* _DIRECTIONS FOR THIS TASK_: Each line that includes the word "bottomActionsLayout" should be copied from the records.

* _SUPPLIED ENTRIES_:
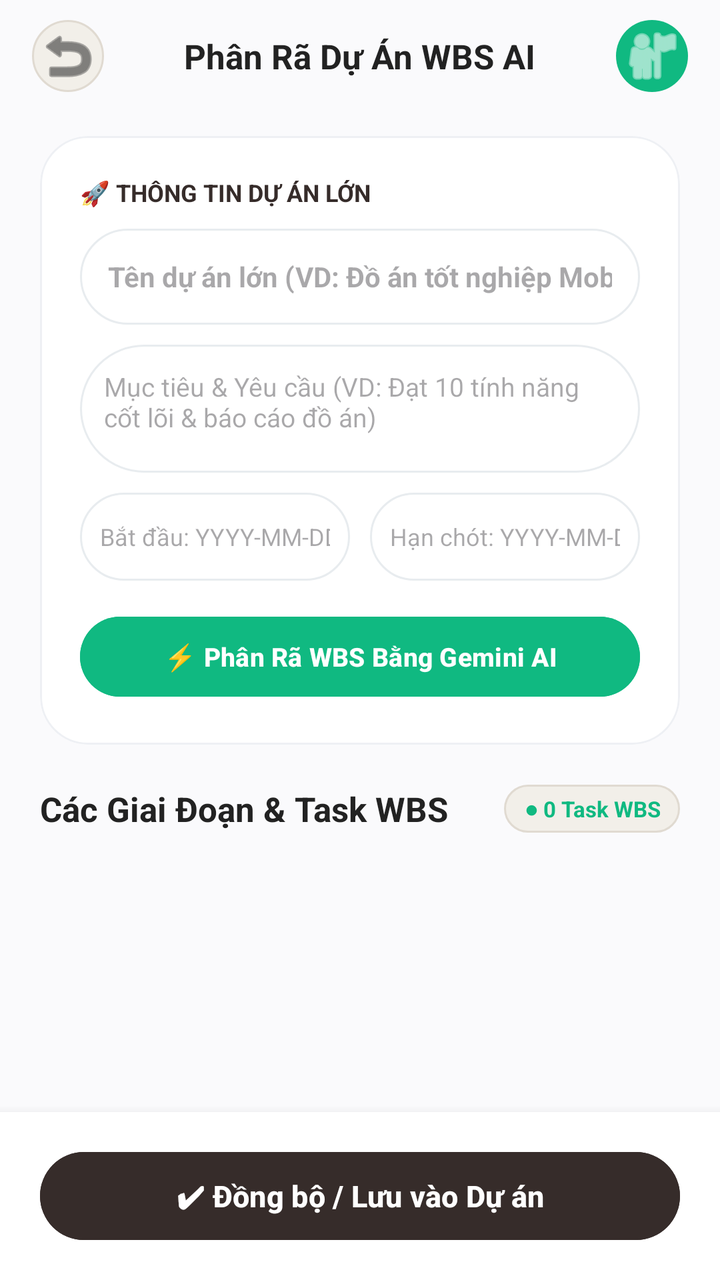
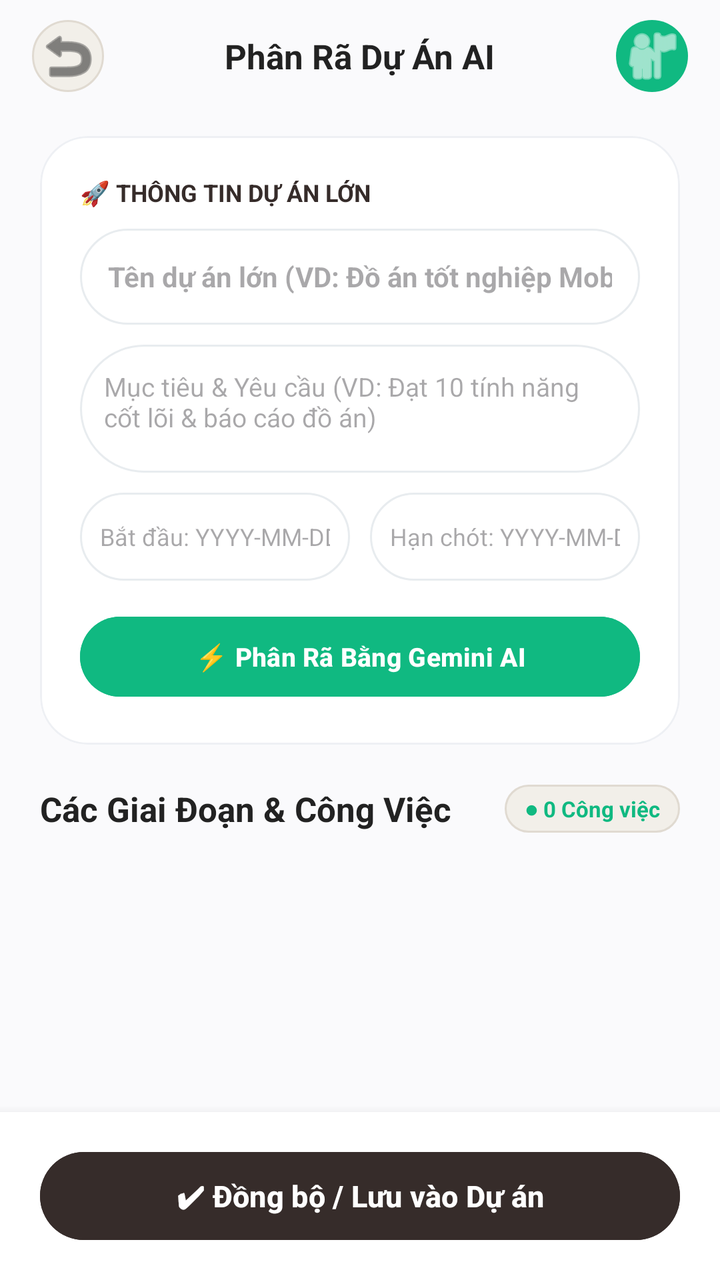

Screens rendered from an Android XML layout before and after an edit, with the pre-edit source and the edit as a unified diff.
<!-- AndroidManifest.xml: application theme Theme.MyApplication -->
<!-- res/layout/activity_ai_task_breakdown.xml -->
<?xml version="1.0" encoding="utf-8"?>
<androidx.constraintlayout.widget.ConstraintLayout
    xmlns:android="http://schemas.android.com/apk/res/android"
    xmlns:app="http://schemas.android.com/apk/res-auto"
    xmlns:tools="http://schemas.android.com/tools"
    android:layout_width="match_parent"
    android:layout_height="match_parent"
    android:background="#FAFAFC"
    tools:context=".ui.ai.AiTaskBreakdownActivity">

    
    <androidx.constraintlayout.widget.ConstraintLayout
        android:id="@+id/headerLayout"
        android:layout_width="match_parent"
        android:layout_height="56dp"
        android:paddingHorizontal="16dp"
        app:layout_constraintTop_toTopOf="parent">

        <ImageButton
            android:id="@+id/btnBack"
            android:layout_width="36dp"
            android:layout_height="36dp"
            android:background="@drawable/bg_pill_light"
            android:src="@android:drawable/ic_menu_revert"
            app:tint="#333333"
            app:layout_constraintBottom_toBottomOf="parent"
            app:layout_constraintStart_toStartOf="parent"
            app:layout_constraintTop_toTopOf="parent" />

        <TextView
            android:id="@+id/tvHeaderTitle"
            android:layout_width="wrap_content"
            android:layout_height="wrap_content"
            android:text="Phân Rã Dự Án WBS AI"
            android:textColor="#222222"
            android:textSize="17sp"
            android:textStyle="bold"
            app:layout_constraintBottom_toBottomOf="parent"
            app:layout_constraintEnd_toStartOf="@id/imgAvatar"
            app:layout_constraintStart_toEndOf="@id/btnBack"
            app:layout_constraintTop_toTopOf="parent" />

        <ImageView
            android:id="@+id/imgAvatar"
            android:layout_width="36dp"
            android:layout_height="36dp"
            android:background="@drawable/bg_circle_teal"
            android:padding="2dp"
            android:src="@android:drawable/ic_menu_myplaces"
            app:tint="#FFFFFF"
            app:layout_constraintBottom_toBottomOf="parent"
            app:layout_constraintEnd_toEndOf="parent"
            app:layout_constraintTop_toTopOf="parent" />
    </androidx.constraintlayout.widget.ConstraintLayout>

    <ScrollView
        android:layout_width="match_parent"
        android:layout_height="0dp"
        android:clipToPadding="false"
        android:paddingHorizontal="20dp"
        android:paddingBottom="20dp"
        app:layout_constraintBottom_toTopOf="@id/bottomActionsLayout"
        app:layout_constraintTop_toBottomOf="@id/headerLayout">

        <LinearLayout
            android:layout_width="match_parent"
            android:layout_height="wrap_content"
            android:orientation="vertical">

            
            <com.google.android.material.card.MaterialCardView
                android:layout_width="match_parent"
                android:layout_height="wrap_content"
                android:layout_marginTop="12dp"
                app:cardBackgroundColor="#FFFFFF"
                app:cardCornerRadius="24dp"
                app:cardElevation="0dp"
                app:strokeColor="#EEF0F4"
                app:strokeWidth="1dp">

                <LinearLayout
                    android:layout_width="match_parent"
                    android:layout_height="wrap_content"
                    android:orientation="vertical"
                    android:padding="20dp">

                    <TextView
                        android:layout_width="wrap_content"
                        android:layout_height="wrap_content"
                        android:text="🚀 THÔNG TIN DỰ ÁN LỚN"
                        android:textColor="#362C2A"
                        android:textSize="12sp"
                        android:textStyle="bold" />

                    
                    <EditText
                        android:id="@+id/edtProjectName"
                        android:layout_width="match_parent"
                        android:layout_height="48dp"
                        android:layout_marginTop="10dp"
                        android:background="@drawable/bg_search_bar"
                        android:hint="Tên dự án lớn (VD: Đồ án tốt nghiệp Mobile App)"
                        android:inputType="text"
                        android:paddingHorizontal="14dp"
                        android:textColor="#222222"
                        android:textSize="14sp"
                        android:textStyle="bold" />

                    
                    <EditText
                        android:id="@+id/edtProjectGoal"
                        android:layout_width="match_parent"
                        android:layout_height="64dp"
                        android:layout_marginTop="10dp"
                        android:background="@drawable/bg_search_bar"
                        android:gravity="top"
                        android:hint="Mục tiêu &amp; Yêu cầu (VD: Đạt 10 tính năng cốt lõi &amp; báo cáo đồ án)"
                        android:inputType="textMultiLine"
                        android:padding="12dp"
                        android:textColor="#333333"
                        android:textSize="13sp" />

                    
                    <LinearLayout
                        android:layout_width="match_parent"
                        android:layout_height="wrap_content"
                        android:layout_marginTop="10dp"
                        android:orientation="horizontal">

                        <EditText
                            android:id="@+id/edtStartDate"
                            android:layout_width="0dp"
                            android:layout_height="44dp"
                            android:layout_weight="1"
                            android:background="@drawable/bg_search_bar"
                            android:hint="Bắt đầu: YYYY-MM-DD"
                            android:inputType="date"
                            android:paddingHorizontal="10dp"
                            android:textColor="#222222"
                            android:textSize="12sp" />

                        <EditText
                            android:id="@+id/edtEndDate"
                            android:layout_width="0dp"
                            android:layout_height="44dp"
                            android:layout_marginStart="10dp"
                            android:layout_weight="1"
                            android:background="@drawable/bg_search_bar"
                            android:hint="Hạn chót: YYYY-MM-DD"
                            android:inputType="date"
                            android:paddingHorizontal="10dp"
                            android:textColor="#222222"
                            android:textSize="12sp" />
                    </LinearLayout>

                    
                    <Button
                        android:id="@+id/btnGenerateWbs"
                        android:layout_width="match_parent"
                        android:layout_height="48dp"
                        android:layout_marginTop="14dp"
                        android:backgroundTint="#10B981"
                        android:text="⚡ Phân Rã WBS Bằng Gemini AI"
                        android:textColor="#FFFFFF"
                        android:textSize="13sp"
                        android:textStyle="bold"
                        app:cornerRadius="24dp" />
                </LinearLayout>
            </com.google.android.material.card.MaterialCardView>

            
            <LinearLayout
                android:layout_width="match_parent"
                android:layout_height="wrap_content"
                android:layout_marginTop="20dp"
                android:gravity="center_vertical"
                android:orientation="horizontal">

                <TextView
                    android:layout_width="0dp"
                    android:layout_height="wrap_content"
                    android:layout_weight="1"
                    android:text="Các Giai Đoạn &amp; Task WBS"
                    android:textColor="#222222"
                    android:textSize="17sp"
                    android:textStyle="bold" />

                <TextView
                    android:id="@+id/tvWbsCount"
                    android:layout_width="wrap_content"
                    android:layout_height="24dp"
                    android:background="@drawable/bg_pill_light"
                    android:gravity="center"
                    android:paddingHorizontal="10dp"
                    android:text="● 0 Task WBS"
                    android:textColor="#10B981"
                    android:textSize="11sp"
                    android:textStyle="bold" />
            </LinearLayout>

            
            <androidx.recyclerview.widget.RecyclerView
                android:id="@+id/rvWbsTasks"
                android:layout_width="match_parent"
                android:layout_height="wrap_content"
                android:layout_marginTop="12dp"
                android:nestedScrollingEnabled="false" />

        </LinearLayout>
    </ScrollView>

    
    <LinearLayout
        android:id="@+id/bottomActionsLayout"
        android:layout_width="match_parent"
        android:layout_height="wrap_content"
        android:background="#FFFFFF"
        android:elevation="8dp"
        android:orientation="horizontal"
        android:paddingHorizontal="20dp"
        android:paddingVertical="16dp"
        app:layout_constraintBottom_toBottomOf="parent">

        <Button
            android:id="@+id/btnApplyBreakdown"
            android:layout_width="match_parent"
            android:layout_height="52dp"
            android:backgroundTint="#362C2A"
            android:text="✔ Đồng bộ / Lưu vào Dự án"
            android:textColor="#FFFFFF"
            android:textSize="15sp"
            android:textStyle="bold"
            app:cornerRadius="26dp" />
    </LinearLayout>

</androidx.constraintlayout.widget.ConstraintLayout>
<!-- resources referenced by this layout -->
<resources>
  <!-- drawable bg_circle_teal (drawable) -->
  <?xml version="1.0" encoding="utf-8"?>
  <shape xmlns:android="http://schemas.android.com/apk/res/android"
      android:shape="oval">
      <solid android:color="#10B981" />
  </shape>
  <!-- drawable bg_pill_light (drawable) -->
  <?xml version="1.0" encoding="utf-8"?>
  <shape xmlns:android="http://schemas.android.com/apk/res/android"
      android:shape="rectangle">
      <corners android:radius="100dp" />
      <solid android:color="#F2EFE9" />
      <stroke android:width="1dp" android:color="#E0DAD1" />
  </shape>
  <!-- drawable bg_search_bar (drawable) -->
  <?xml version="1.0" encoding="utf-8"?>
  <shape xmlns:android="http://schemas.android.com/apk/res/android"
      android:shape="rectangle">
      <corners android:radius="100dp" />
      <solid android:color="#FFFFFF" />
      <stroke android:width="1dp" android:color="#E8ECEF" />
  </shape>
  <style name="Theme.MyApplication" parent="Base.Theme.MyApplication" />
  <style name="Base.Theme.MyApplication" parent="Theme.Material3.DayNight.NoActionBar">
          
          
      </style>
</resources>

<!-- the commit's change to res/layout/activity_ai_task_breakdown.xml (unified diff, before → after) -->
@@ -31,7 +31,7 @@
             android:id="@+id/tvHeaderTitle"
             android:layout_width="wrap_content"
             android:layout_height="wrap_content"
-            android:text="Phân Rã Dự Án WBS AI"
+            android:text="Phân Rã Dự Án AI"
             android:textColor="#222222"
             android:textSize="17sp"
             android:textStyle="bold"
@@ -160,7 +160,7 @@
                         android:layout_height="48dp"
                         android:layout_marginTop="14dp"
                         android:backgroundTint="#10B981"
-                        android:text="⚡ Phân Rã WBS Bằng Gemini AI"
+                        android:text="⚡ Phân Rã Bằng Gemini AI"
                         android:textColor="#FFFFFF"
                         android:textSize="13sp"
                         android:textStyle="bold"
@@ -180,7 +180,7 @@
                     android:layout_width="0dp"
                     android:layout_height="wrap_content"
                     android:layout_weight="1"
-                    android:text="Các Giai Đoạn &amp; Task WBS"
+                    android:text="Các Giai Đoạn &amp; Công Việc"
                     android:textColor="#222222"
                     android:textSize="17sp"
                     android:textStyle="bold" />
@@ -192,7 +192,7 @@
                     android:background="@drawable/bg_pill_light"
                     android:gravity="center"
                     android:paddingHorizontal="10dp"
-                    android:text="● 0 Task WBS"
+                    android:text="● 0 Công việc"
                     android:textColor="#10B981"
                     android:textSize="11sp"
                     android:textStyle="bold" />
* * *
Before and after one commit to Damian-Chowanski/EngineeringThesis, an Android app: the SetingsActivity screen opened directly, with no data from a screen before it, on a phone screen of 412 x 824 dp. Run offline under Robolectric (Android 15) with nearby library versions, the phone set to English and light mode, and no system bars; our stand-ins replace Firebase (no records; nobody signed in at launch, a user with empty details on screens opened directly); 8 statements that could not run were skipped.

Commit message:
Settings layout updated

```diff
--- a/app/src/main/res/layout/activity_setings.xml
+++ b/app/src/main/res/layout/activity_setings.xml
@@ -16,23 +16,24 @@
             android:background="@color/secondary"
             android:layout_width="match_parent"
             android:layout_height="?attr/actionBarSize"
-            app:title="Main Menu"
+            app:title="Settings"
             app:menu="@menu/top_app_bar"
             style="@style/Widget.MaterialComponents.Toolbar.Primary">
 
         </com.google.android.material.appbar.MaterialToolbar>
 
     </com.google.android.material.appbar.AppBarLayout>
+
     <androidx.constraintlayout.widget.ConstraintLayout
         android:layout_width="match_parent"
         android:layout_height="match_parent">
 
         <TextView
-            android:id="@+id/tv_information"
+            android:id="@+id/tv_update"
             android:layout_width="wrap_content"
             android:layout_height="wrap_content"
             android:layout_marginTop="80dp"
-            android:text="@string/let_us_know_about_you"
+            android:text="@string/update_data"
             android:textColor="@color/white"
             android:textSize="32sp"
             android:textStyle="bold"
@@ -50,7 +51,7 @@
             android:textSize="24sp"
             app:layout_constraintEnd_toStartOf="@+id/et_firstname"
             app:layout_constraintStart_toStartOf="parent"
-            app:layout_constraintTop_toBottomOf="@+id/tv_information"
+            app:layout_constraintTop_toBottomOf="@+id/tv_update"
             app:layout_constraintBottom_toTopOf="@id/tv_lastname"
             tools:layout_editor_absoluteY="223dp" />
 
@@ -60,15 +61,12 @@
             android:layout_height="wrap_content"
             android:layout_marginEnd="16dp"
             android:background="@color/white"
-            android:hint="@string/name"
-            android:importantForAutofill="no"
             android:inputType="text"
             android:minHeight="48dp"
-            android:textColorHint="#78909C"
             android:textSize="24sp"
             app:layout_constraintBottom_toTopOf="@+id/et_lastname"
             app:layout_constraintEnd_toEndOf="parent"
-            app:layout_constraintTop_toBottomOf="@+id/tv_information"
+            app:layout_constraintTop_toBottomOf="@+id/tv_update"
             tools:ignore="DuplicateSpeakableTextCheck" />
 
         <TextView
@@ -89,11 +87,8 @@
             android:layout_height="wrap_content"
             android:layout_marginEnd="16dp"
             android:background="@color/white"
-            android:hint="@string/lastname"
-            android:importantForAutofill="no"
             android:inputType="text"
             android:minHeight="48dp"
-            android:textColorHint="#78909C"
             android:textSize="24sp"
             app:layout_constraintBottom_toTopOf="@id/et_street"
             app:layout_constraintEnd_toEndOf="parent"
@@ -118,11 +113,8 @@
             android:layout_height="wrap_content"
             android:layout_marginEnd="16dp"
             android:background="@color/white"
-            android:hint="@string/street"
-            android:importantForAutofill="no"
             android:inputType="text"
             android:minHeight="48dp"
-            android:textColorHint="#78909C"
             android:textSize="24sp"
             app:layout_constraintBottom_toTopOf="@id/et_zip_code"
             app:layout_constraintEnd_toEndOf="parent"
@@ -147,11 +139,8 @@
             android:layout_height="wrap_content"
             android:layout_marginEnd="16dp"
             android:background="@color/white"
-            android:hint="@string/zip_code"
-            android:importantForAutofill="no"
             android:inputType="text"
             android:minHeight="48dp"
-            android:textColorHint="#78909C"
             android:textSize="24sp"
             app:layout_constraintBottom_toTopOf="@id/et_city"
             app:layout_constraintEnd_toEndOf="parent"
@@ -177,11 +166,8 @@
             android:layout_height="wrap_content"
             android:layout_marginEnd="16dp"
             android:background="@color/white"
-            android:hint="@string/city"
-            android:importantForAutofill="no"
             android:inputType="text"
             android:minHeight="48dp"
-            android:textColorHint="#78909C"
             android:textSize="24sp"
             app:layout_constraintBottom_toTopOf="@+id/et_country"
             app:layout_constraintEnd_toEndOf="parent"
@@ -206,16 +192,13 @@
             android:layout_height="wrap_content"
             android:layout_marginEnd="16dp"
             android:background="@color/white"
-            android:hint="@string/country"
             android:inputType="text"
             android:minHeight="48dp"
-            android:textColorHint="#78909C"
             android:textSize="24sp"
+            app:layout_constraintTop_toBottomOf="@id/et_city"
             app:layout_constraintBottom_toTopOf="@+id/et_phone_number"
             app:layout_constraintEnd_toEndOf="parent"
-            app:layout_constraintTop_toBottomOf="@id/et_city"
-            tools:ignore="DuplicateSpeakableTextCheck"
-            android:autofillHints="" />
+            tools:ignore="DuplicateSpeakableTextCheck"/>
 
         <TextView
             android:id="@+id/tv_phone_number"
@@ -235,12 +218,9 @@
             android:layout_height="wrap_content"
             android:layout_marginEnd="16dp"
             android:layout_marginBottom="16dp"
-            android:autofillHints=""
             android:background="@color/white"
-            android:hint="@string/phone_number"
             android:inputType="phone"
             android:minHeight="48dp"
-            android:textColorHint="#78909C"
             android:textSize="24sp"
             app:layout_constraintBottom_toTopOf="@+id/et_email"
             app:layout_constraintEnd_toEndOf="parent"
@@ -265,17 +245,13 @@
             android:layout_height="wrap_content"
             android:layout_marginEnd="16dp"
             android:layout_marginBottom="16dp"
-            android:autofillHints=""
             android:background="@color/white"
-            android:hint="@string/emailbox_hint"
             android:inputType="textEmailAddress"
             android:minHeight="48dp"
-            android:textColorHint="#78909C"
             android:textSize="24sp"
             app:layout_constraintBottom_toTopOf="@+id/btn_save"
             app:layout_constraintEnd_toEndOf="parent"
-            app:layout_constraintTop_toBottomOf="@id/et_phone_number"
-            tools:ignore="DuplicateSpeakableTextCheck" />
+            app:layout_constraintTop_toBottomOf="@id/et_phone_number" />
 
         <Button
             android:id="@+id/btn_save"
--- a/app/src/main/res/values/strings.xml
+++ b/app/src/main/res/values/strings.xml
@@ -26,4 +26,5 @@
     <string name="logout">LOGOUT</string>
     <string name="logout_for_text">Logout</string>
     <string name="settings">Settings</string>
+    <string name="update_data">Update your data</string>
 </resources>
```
---
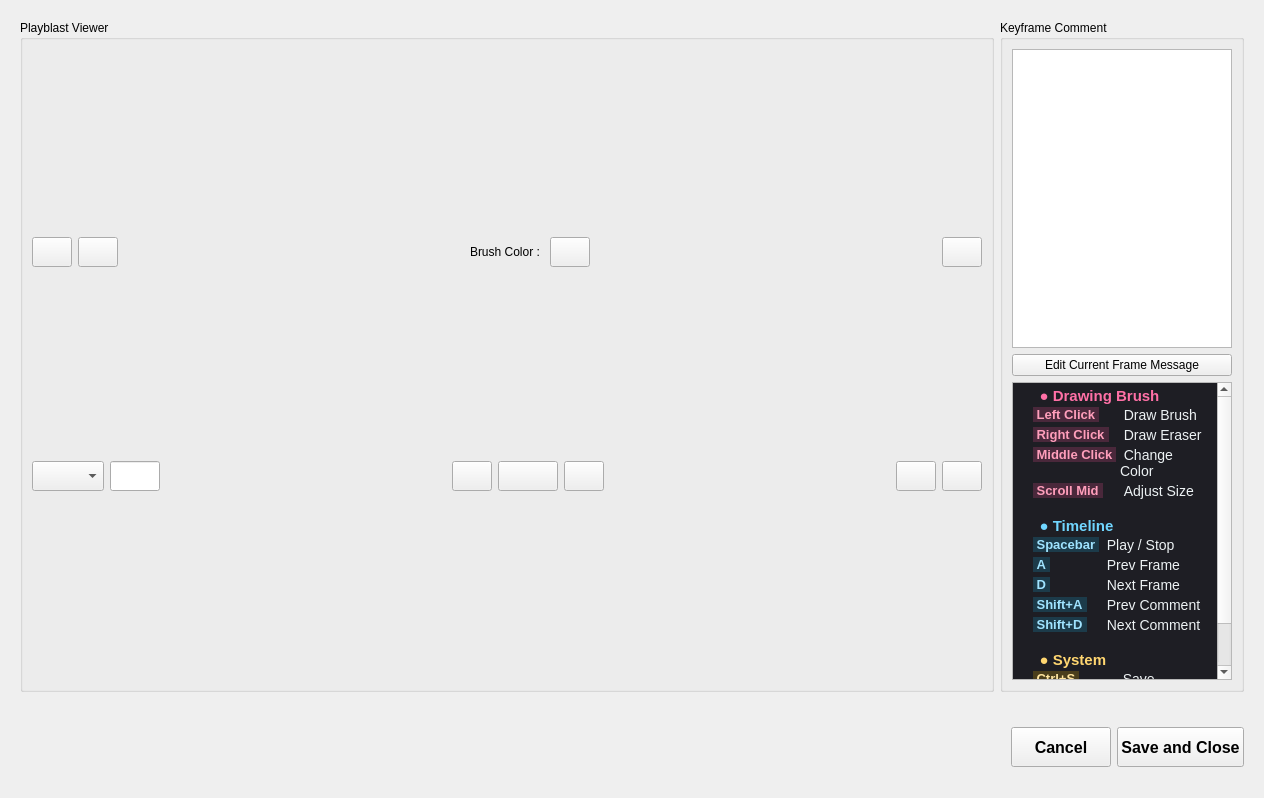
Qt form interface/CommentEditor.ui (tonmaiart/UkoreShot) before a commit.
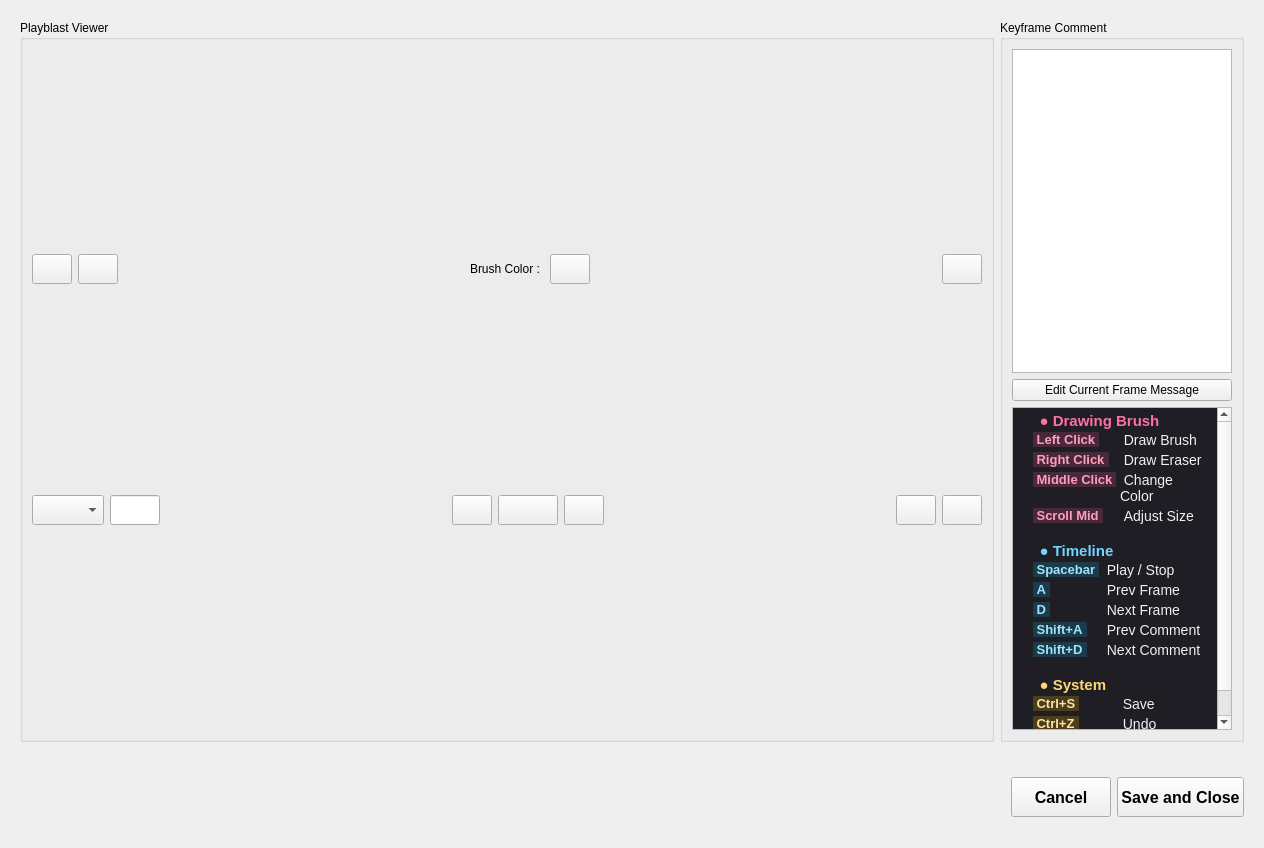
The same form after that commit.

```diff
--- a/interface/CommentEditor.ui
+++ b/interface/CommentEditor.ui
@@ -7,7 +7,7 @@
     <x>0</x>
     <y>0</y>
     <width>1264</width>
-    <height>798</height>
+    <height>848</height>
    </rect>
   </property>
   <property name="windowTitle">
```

* _RESULT_:
        app:layout_constraintBottom_toTopOf="@id/bottomActionsLayout"
        android:id="@+id/bottomActionsLayout"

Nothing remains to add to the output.